Respect started with prehistoric bands of people, looking for experience and leadership, and remains today as we know it within societies and militaries around the world. Indeed, nothing with an organizational hierarchy, including civilization itself, could exist as we know it today without the ongoing application of respect, in its many forms. This fact is most obvious, and can not be illustrated any further, than by looking at the worlds militaries, and by observing customs, courtesies, and policies of different military organizations, past and present. If one researches ancient armies and navies, it would not be hard to see, that while it took many hundreds of years for some civilizations to come into contact one another for the ﬁrst time, and while each one has its own unique culture, language, and traditions, the application of respect is universal around the world and throughout history. And while that implementation is unique to the culture, times, and military situation, there are very clear similarities that show respect was and is an inherent human trait.
Respect for noncommissioned ofﬁcers is one of the most important things to maintain as a junior enlisted soldier in the United States Army. Failing to do so encourages behavior otherwise inappropriate to the workplace and military life in general.
Noncommissioned ofﬁcers are the backbone of the

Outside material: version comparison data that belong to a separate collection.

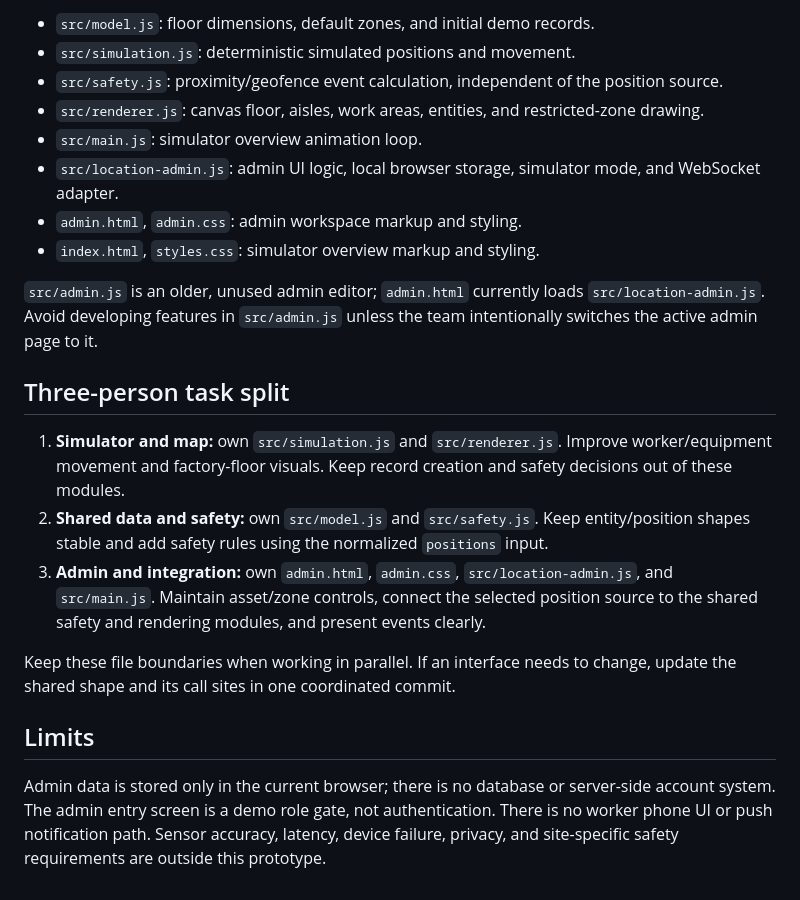
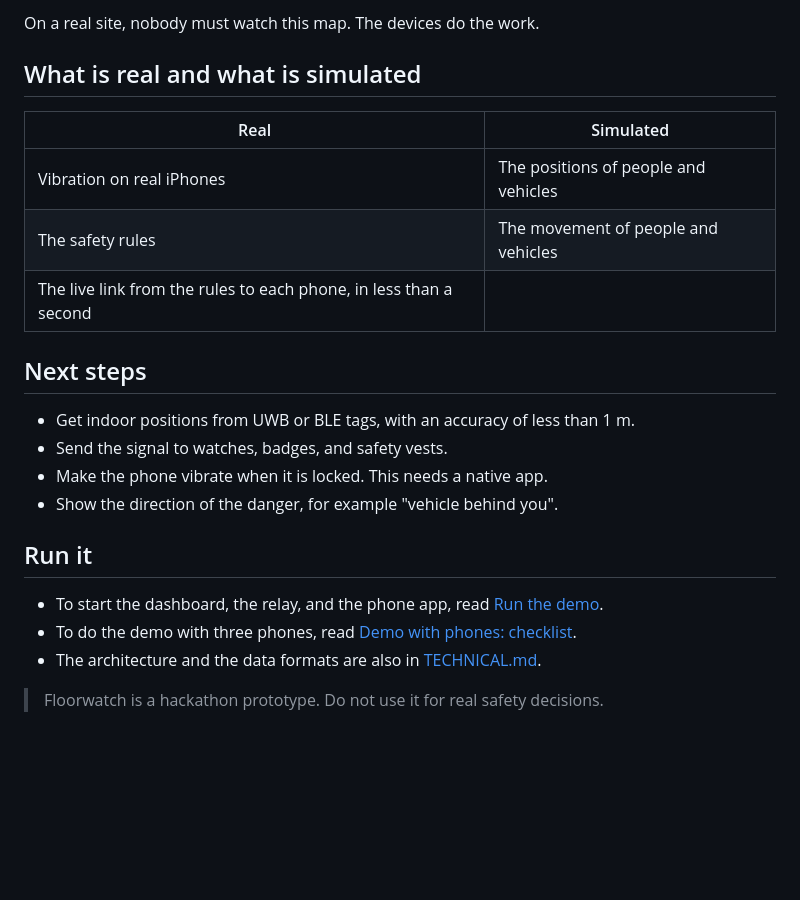
Before and after one commit to braxton203/c0mpiled, a Markdown page: README.md, the part around the change printed below. Rendered like a GitHub page; blank space fills up the shorter version.

```diff
--- a/README.md
+++ b/README.md
@@ -62,23 +47,25 @@ A snapshot can wrap messages in `{"type":"snapshot","locations":[...]}`. Unknown
 
-- `src/model.js`: floor dimensions, default zones, and initial demo records.
-- `src/simulation.js`: deterministic simulated positions and movement.
-- `src/safety.js`: proximity/geofence event calculation, independent of the position source.
-- `src/renderer.js`: canvas floor, aisles, work areas, entities, and restricted-zone drawing.
-- `src/main.js`: simulator overview animation loop.
-- `src/location-admin.js`: admin UI logic, local browser storage, simulator mode, and WebSocket adapter.
-- `admin.html`, `admin.css`: admin workspace markup and styling.
-- `index.html`, `styles.css`: simulator overview markup and styling.
+On a real site, nobody must watch this map. The devices do the work.
 
-`src/admin.js` is an older, unused admin editor; `admin.html` currently loads `src/location-admin.js`. Avoid developing features in `src/admin.js` unless the team intentionally switches the active admin page to it.
+## What is real and what is simulated
 
-## Three-person task split
+| Real | Simulated |
+|---|---|
+| Vibration on real iPhones | The positions of people and vehicles |
+| The safety rules | The movement of people and vehicles |
+| The live link from the rules to each phone, in less than a second | |
 
-1. **Simulator and map:** own `src/simulation.js` and `src/renderer.js`. Improve worker/equipment movement and factory-floor visuals. Keep record creation and safety decisions out of these modules.
-2. **Shared data and safety:** own `src/model.js` and `src/safety.js`. Keep entity/position shapes stable and add safety rules using the normalized `positions` input.
-3. **Admin and integration:** own `admin.html`, `admin.css`, `src/location-admin.js`, and `src/main.js`. Maintain asset/zone controls, connect the selected position source to the shared safety and rendering modules, and present events clearly.
+## Next steps
 
-Keep these file boundaries when working in parallel. If an interface needs to change, update the shared shape and its call sites in one coordinated commit.
+- Get indoor positions from UWB or BLE tags, with an accuracy of less than 1 m.
+- Send the signal to watches, badges, and safety vests.
+- Make the phone vibrate when it is locked. This needs a native app.
+- Show the direction of the danger, for example "vehicle behind you".
 
-## Limits
+## Run it
 
-Admin data is stored only in the current browser; there is no database or server-side account system. The admin entry screen is a demo role gate, not authentication. There is no worker phone UI or push notification path. Sensor accuracy, latency, device failure, privacy, and site-specific safety requirements are outside this prototype.
+- To start the dashboard, the relay, and the phone app, read [Run the demo](TECHNICAL.md#run-the-demo).
+- To do the demo with three phones, read [Demo with phones: checklist](TECHNICAL.md#demo-with-phones-checklist).
+- The architecture and the data formats are also in [TECHNICAL.md](TECHNICAL.md).
+
+> Floorwatch is a hackathon prototype. Do not use it for real safety decisions.
```
Also changed, not shown: other parts of README.md (+29 -44 lines), TECHNICAL.md (added, +194 -0 lines), docs/dashboard.png (added).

United States Army, and maintain discipline among the ranks. When an enlisted soldier disrespects an
NCO, it robs them of the power to do their job correctly. When not respected by their soldiers,

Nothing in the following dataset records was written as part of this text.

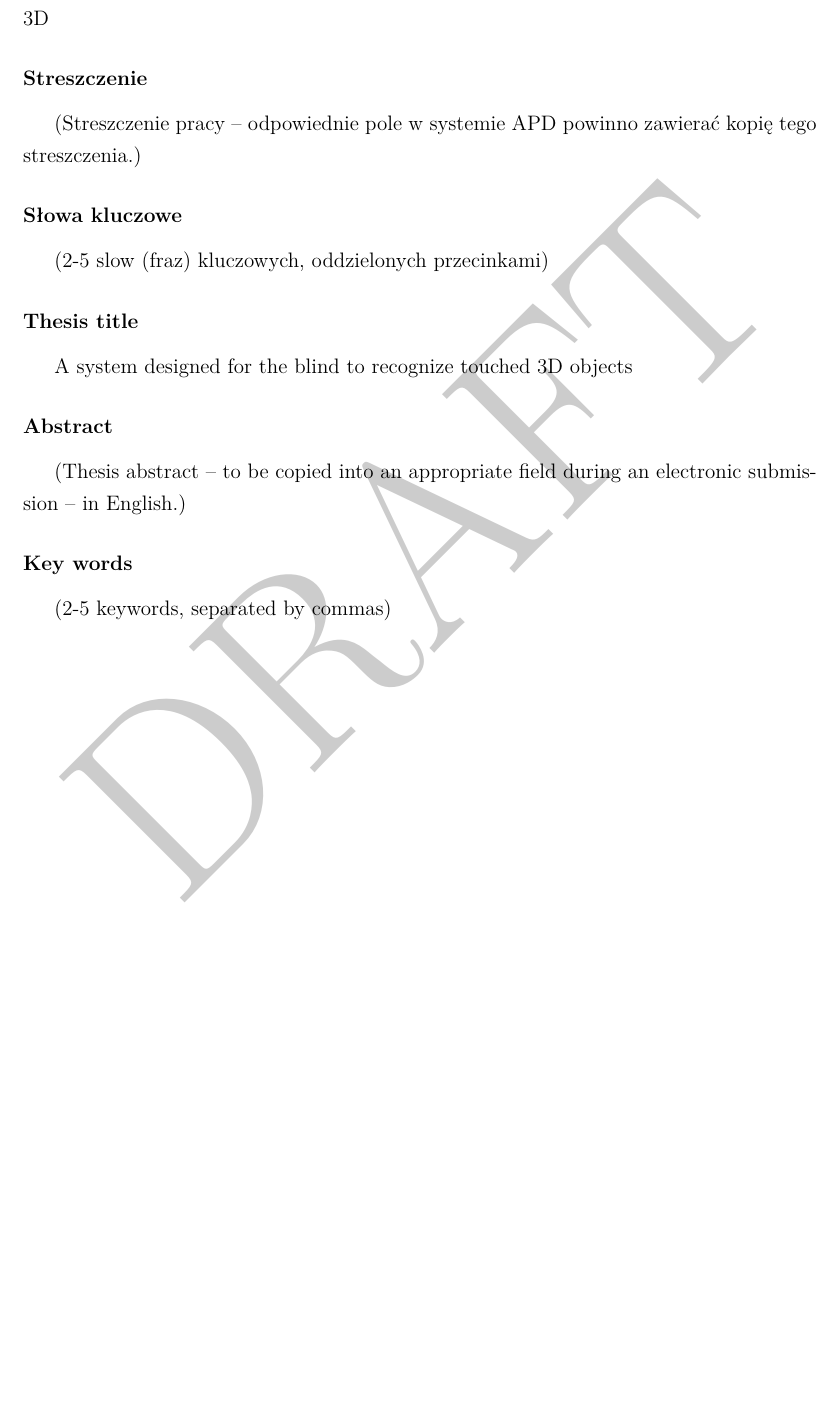
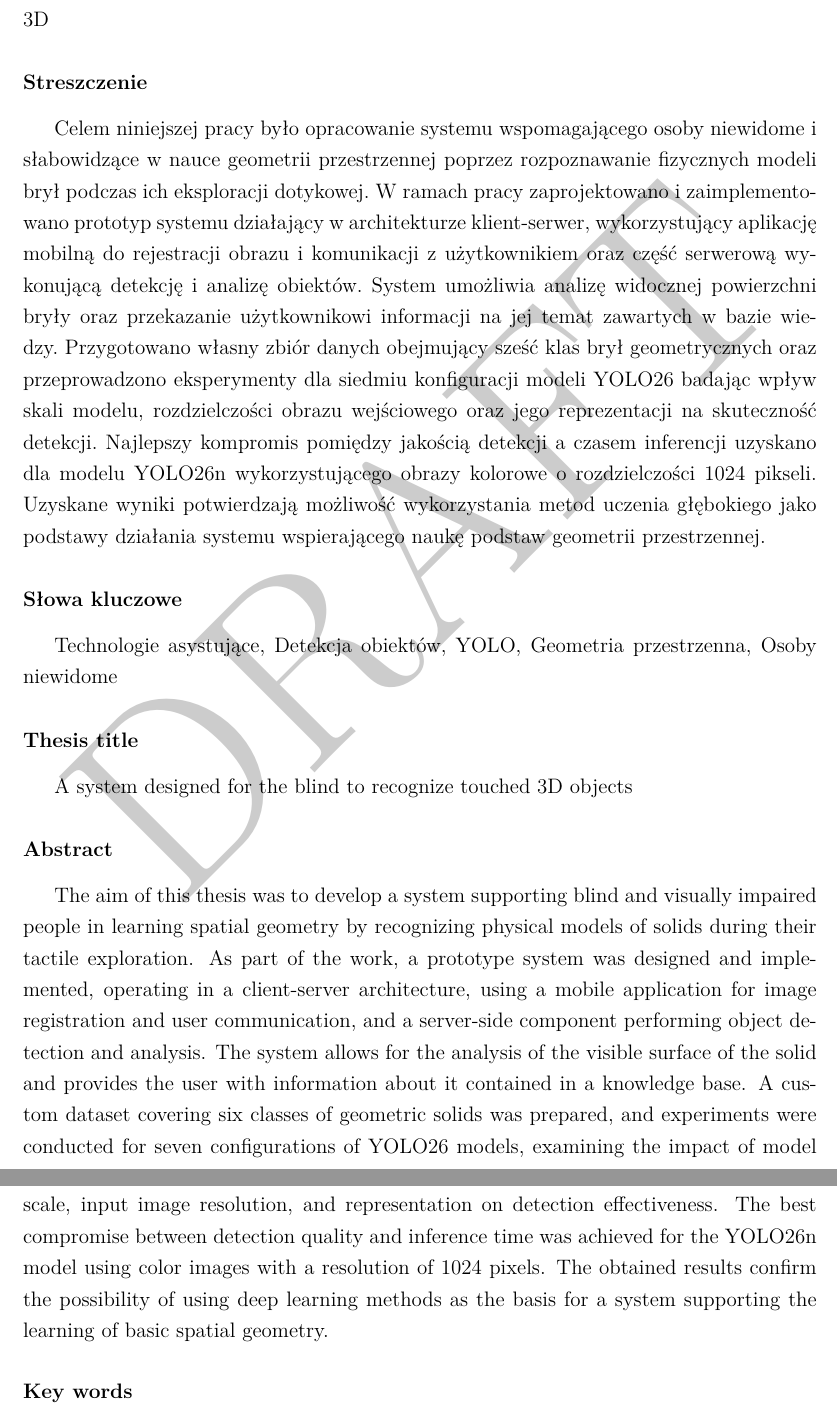
Before and after one commit to p-marcol/VisuallyImpaired3DRecognition, a LaTeX thesis (thesis/main.tex, which reads thesis/chapters/00.tex): part of page 3 of 121 before the commit and two parts of pages 3 and 4 of 121 after it, the two joined at a grey line, cut so that both start at the same text, the shorter picture padded with empty space. Compiled offline with XeLaTeX; a missing font is replaced by an installed copy or a similar font.

Commit message:
refactor: Comment out placeholder text in thesis sections for clarity

```diff
--- a/thesis/chapters/00.tex
+++ b/thesis/chapters/00.tex
@@ -2,10 +2,14 @@
 \Title
 
 \subsubsection*{Streszczenie}
-(Streszczenie pracy – odpowiednie pole w systemie APD powinno zawierać kopię tego streszczenia.)
+% (Streszczenie pracy – odpowiednie pole w systemie APD powinno zawierać kopię tego streszczenia.)
+
+Celem niniejszej pracy było opracowanie systemu wspomagającego osoby niewidome i słabowidzące w nauce geometrii przestrzennej poprzez rozpoznawanie fizycznych modeli brył podczas ich eksploracji dotykowej. W ramach pracy zaprojektowano i zaimplementowano prototyp systemu działający w architekturze klient-serwer, wykorzystujący aplikację mobilną do rejestracji obrazu i komunikacji z użytkownikiem oraz część serwerową wykonującą detekcję i analizę obiektów. System umożliwia analizę widocznej powierzchni bryły oraz przekazanie użytkownikowi informacji na jej temat zawartych w bazie wiedzy. Przygotowano własny zbiór danych obejmujący sześć klas brył geometrycznych oraz przeprowadzono eksperymenty dla siedmiu konfiguracji modeli YOLO26 badając wpływ skali modelu, rozdzielczości obrazu wejściowego oraz jego reprezentacji na skuteczność detekcji. Najlepszy kompromis pomiędzy jakością detekcji a czasem inferencji uzyskano dla modelu YOLO26n wykorzystującego obrazy kolorowe o rozdzielczości 1024 pikseli. Uzyskane wyniki potwierdzają możliwość wykorzystania metod uczenia głębokiego jako podstawy działania systemu wspierającego naukę podstaw geometrii przestrzennej.
 
 \subsubsection*{Słowa kluczowe}
-(2-5 slow (fraz) kluczowych, oddzielonych przecinkami)
+% (2-5 slow (fraz) kluczowych, oddzielonych przecinkami)
+
+Technologie asystujące, Detekcja obiektów, YOLO, Geometria przestrzenna, Osoby niewidome
 
 \subsubsection*{Thesis title}
 \begin{otherlanguage}{british}
@@ -14,9 +18,15 @@
 
 \subsubsection*{Abstract}
 \begin{otherlanguage}{british}
-(Thesis abstract – to be copied into an appropriate field during an electronic submission – in English.)
+% (Thesis abstract – to be copied into an appropriate field during an electronic submission – in English.)
+
+The aim of this thesis was to develop a system supporting blind and visually impaired people in learning spatial geometry by recognizing physical models of solids during their tactile exploration. As part of the work, a prototype system was designed and implemented, operating in a client-server architecture, using a mobile application for image registration and user communication, and a server-side component performing object detection and analysis. The system allows for the analysis of the visible surface of the solid and provides the user with information about it contained in a knowledge base. A custom dataset covering six classes of geometric solids was prepared, and experiments were conducted for seven configurations of YOLO26 models, examining the impact of model scale, input image resolution, and representation on detection effectiveness. The best compromise between detection quality and inference time was achieved for the YOLO26n model using color images with a resolution of 1024 pixels. The obtained results confirm the possibility of using deep learning methods as the basis for a system supporting the learning of basic spatial geometry.
+
 \end{otherlanguage}
 \subsubsection*{Key words}
 \begin{otherlanguage}{british}
-(2-5 keywords, separated by commas)
+% (2-5 keywords, separated by commas)
+
+Assistive technologies, Object detection, YOLO, Spatial geometry, Visually impaired
+
 \end{otherlanguage}
```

NCOs are reduced to yelling and "corrective training" to get their point across, and this rarely works. When an NCO is respected by his soldiers, work gets done and a positive atmosphere is maintained by all.